### Work to be completed:
For the records below, tally the lines that include the word "dateText" and give only the tally.

*** Provided data Section Begins ***

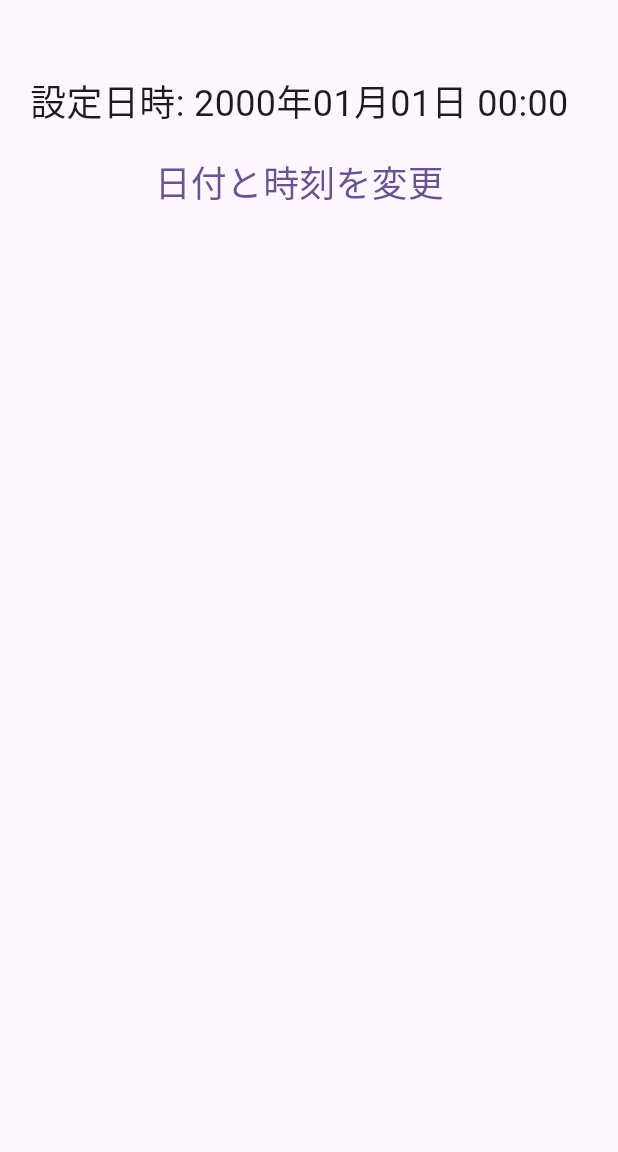
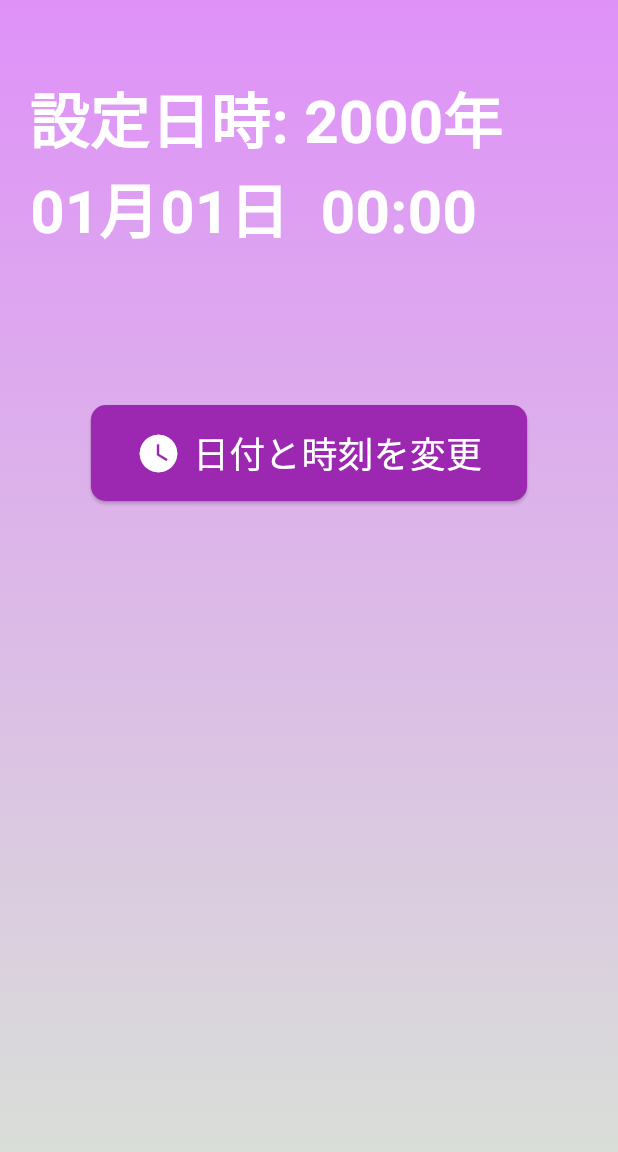
Before and after one commit to makoty-pg/susamin, a Flutter app: the AlarmSetting screen opened directly, on a phone screen of 412 x 824 dp, the part 84-1236 px from its top. Run offline on Flutter 3.47's test engine with Material 3 defaults, Android fonts, the phone set to English and light mode, and no system bars; our stand-ins replace flutter_datetime_picker_plus, sqflite; accounts and stored records are empty.

Commit message:
backgroud change

```diff
--- a/lib/alarm_setting.dart
+++ b/lib/alarm_setting.dart
@@ -9,7 +9,7 @@ class AlarmSetting extends StatefulWidget {
 }
 
 class _AlarmSettingState extends State<AlarmSetting> {
-  String dateText = '設定日時: 2000年01月01日 00:00';
+  String dateText = '設定日時: 2000年    01月01日  00:00';
 
   @override
   Widget build(BuildContext context) {
@@ -17,8 +17,20 @@ class _AlarmSettingState extends State<AlarmSetting> {
       appBar: AppBar(
         title: const Text('メモクロ'),
         backgroundColor: Colors.purple,
+
       ),
-      body: Padding(
+      body: Container(
+        decoration: BoxDecoration(
+          gradient: LinearGradient(
+            colors: [
+              Color(0xFFd9ded8), // #d9ded8
+              Color(0xffdf91f8), // #ebc0fd
+            ],
+            begin: Alignment.bottomCenter, // 下から上にグラデーション
+            end: Alignment.topCenter, // 上までグラデーション
+          ),
+        ),
+        child: Padding(
           padding: const EdgeInsets.only(top: 50, left: 20, right: 20), // 上部に余白を追加
           child: Column(
             mainAxisAlignment: MainAxisAlignment.start, // 上に詰める
@@ -27,11 +39,13 @@ class _AlarmSettingState extends State<AlarmSetting> {
               Text(
                 dateText,
                 style: const TextStyle(
-                fontSize: 24,
+                  fontSize: 40,
+                  fontWeight: FontWeight.bold, // 太字にする
+                  color: Colors.white, // 文字色
                 ),
               ),
-            const SizedBox(height: 10), // 余白
-            TextButton(
+              const SizedBox(height: 100), // 余白を追加（調整可）
+              ElevatedButton.icon(
                 onPressed: () {
                   DatePicker.showDateTimePicker(
                     context,
@@ -41,21 +55,37 @@ class _AlarmSettingState extends State<AlarmSetting> {
                     onConfirm: (date) {
                       setState(() {
                         dateText =
-                      '設定日時: ${date.year}年${date.month}月${date.day}日 ${date.hour}:${date.minute}';
+                        '設定日時: ${date.year}年    ${date.month}月${date.day}日  ${date.hour}:${date.minute}';
                       });
                     },
                     currentTime: DateTime.now(),
                     locale: LocaleType.jp,
                   );
                 },
-              child: const Text(
+                icon: const Icon(
+                  Icons.watch_later, // アラームのアイコン
+                  size: 30, // アイコンのサイズ
+                  color: Colors.white, // アイコンの色
+                ),
+                label: const Text(
                   '日付と時刻を変更',
                   style: TextStyle(
                     fontSize: 24,
+                    color: Colors.white, // 文字色
+                  ),
+                ),
+                style: ElevatedButton.styleFrom(
+                  backgroundColor: Colors.purple, // ボタンの背景色
+                  padding: const EdgeInsets.symmetric(vertical: 15, horizontal: 30), // 余白を調整
+                  shape: RoundedRectangleBorder(
+                    borderRadius: BorderRadius.circular(10), // 角を丸くする
                   ),
                 ),
               ),
+
+
             ],
+          ),
         ),
       ),
     );
--- a/lib/route.dart
+++ b/lib/route.dart
@@ -44,6 +44,7 @@ class _MyStatefulWidgetState extends State<MyStatefulWidget> {
     return Scaffold(
       body: _screens[_selectedIndex],
       bottomNavigationBar: BottomNavigationBar(
+        backgroundColor: Colors.white,  // 背景色
         currentIndex: _selectedIndex,
         selectedItemColor: Colors.purple,
         onTap: _onItemTapped,
```
Lines whose indentation alone changed are shown as unchanged.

*** Provided data Section Ends ***

### Response box:
4